WHAT YOU ARE ASKED TO DO — Copy every line of the material below word for word.

INPUT —
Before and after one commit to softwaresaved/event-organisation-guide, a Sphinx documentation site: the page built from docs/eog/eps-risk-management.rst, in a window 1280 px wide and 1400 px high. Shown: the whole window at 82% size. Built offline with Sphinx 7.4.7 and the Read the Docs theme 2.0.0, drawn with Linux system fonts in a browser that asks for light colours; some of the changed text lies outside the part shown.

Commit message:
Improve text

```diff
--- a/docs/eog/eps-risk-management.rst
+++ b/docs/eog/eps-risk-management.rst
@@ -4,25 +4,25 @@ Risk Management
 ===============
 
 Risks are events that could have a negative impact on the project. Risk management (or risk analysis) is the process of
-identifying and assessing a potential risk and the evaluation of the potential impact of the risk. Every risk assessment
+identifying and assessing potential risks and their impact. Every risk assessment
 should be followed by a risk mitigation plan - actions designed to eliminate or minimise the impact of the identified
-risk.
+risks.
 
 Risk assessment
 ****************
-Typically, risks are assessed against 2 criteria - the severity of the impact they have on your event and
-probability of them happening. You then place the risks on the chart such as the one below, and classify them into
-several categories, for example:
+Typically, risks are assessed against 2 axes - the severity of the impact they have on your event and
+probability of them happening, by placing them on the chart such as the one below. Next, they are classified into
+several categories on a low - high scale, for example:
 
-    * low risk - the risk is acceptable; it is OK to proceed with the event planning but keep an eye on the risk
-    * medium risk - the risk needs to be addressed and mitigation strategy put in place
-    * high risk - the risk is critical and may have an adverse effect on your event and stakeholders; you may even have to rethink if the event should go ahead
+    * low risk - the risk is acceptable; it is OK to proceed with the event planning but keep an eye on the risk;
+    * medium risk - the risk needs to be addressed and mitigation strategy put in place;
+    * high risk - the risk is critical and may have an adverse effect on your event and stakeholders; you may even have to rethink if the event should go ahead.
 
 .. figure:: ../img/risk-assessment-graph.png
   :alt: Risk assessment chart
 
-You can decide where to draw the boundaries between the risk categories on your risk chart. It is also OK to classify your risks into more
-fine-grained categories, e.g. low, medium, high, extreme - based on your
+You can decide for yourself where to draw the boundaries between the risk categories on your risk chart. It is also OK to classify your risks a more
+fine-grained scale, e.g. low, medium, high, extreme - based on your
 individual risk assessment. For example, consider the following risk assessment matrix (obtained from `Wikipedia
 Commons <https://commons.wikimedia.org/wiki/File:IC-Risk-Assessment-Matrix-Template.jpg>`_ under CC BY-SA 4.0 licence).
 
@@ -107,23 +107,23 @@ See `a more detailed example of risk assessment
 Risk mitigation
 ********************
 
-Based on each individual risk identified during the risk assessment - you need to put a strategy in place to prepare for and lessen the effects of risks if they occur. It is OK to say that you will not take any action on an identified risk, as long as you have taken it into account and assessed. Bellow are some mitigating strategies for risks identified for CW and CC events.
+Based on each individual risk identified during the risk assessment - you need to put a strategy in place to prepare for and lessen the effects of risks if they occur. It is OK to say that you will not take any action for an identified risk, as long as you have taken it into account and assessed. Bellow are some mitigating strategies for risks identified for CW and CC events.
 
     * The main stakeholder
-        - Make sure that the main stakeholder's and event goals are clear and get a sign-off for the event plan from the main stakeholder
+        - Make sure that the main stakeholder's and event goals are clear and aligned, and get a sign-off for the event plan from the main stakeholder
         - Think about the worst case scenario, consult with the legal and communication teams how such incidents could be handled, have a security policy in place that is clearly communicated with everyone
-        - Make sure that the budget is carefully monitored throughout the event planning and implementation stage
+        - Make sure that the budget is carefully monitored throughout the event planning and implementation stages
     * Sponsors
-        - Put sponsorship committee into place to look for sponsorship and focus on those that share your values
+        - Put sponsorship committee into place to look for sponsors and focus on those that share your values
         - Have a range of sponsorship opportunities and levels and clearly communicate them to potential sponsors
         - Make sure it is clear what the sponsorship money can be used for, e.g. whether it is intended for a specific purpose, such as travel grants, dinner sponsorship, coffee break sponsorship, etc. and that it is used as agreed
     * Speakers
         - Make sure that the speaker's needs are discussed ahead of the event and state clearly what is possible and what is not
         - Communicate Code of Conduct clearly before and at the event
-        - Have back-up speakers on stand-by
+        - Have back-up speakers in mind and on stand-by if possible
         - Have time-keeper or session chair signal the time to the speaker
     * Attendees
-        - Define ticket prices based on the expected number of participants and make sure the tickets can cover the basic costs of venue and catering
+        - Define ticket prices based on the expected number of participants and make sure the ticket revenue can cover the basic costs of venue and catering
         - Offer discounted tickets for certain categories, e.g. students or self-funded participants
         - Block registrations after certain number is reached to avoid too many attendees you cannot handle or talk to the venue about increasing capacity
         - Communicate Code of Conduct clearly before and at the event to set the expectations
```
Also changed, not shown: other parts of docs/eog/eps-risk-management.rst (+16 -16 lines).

RESPONSE —
Before and after one commit to softwaresaved/event-organisation-guide, a Sphinx documentation site: the page built from docs/eog/eps-risk-management.rst, in a window 1280 px wide and 1400 px high. Shown: the whole window at 82% size. Built offline with Sphinx 7.4.7 and the Read the Docs theme 2.0.0, drawn with Linux system fonts in a browser that asks for light colours; some of the changed text lies outside the part shown.

Commit message:
Improve text

```diff
--- a/docs/eog/eps-risk-management.rst
+++ b/docs/eog/eps-risk-management.rst
@@ -4,25 +4,25 @@ Risk Management
 ===============
 
 Risks are events that could have a negative impact on the project. Risk management (or risk analysis) is the process of
-identifying and assessing a potential risk and the evaluation of the potential impact of the risk. Every risk assessment
+identifying and assessing potential risks and their impact. Every risk assessment
 should be followed by a risk mitigation plan - actions designed to eliminate or minimise the impact of the identified
-risk.
+risks.
 
 Risk assessment
 ****************
-Typically, risks are assessed against 2 criteria - the severity of the impact they have on your event and
-probability of them happening. You then place the risks on the chart such as the one below, and classify them into
-several categories, for example:
+Typically, risks are assessed against 2 axes - the severity of the impact they have on your event and
+probability of them happening, by placing them on the chart such as the one below. Next, they are classified into
+several categories on a low - high scale, for example:
 
-    * low risk - the risk is acceptable; it is OK to proceed with the event planning but keep an eye on the risk
-    * medium risk - the risk needs to be addressed and mitigation strategy put in place
-    * high risk - the risk is critical and may have an adverse effect on your event and stakeholders; you may even have to rethink if the event should go ahead
+    * low risk - the risk is acceptable; it is OK to proceed with the event planning but keep an eye on the risk;
+    * medium risk - the risk needs to be addressed and mitigation strategy put in place;
+    * high risk - the risk is critical and may have an adverse effect on your event and stakeholders; you may even have to rethink if the event should go ahead.
 
 .. figure:: ../img/risk-assessment-graph.png
   :alt: Risk assessment chart
 
-You can decide where to draw the boundaries between the risk categories on your risk chart. It is also OK to classify your risks into more
-fine-grained categories, e.g. low, medium, high, extreme - based on your
+You can decide for yourself where to draw the boundaries between the risk categories on your risk chart. It is also OK to classify your risks a more
+fine-grained scale, e.g. low, medium, high, extreme - based on your
 individual risk assessment. For example, consider the following risk assessment matrix (obtained from `Wikipedia
 Commons <https://commons.wikimedia.org/wiki/File:IC-Risk-Assessment-Matrix-Template.jpg>`_ under CC BY-SA 4.0 licence).
 
@@ -107,23 +107,23 @@ See `a more detailed example of risk assessment
 Risk mitigation
 ********************
 
-Based on each individual risk identified during the risk assessment - you need to put a strategy in place to prepare for and lessen the effects of risks if they occur. It is OK to say that you will not take any action on an identified risk, as long as you have taken it into account and assessed. Bellow are some mitigating strategies for risks identified for CW and CC events.
+Based on each individual risk identified during the risk assessment - you need to put a strategy in place to prepare for and lessen the effects of risks if they occur. It is OK to say that you will not take any action for an identified risk, as long as you have taken it into account and assessed. Bellow are some mitigating strategies for risks identified for CW and CC events.
 
     * The main stakeholder
-        - Make sure that the main stakeholder's and event goals are clear and get a sign-off for the event plan from the main stakeholder
+        - Make sure that the main stakeholder's and event goals are clear and aligned, and get a sign-off for the event plan from the main stakeholder
         - Think about the worst case scenario, consult with the legal and communication teams how such incidents could be handled, have a security policy in place that is clearly communicated with everyone
-        - Make sure that the budget is carefully monitored throughout the event planning and implementation stage
+        - Make sure that the budget is carefully monitored throughout the event planning and implementation stages
     * Sponsors
-        - Put sponsorship committee into place to look for sponsorship and focus on those that share your values
+        - Put sponsorship committee into place to look for sponsors and focus on those that share your values
         - Have a range of sponsorship opportunities and levels and clearly communicate them to potential sponsors
         - Make sure it is clear what the sponsorship money can be used for, e.g. whether it is intended for a specific purpose, such as travel grants, dinner sponsorship, coffee break sponsorship, etc. and that it is used as agreed
     * Speakers
         - Make sure that the speaker's needs are discussed ahead of the event and state clearly what is possible and what is not
         - Communicate Code of Conduct clearly before and at the event
-        - Have back-up speakers on stand-by
+        - Have back-up speakers in mind and on stand-by if possible
         - Have time-keeper or session chair signal the time to the speaker
     * Attendees
-        - Define ticket prices based on the expected number of participants and make sure the tickets can cover the basic costs of venue and catering
+        - Define ticket prices based on the expected number of participants and make sure the ticket revenue can cover the basic costs of venue and catering
         - Offer discounted tickets for certain categories, e.g. students or self-funded participants
         - Block registrations after certain number is reached to avoid too many attendees you cannot handle or talk to the venue about increasing capacity
         - Communicate Code of Conduct clearly before and at the event to set the expectations
```
Also changed, not shown: other parts of docs/eog/eps-risk-management.rst (+16 -16 lines).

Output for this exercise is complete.